#### Directions for this task
Lines with "formula" in the records below: say how many there are, and add nothing.

#### Data excerpts
<<<<

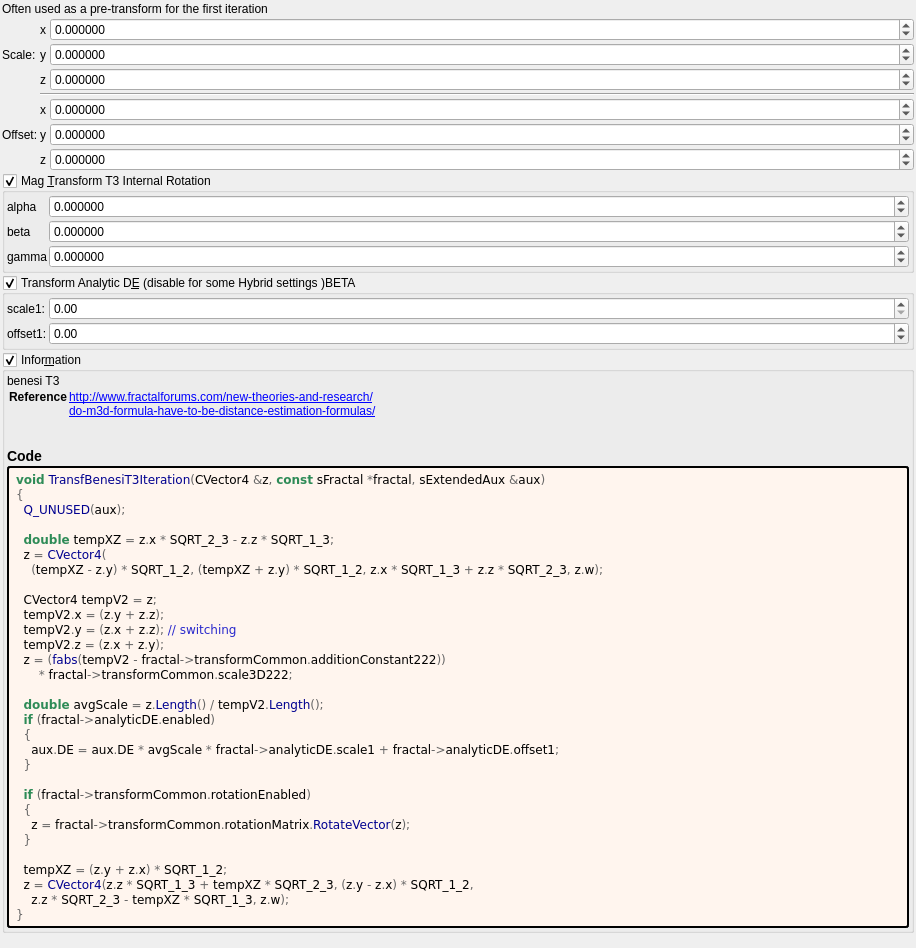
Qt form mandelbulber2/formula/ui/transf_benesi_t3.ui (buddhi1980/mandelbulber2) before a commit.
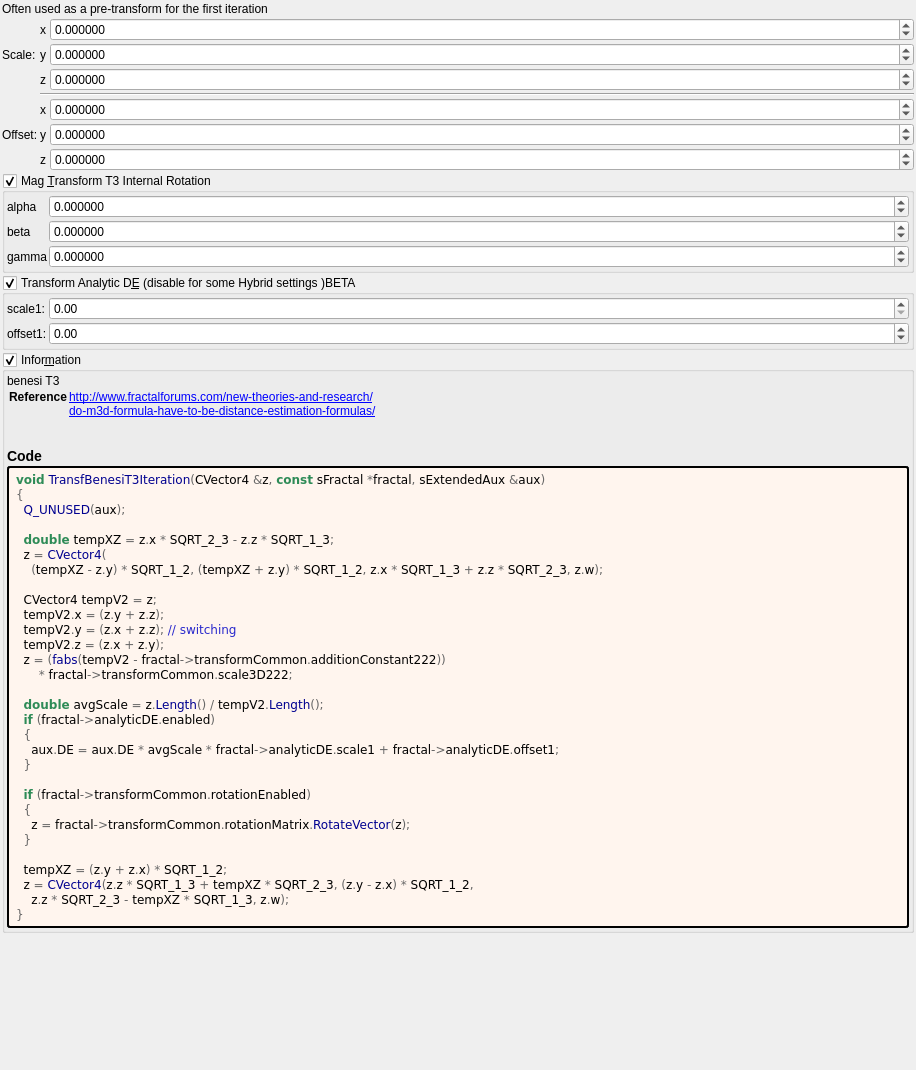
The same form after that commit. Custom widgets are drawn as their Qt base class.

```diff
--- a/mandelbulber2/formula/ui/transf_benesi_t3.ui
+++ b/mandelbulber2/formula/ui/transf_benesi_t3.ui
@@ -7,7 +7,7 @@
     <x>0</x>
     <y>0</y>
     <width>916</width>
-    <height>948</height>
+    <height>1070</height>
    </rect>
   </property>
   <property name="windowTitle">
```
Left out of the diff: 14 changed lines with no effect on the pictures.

>>>>

#### Exercise answer
3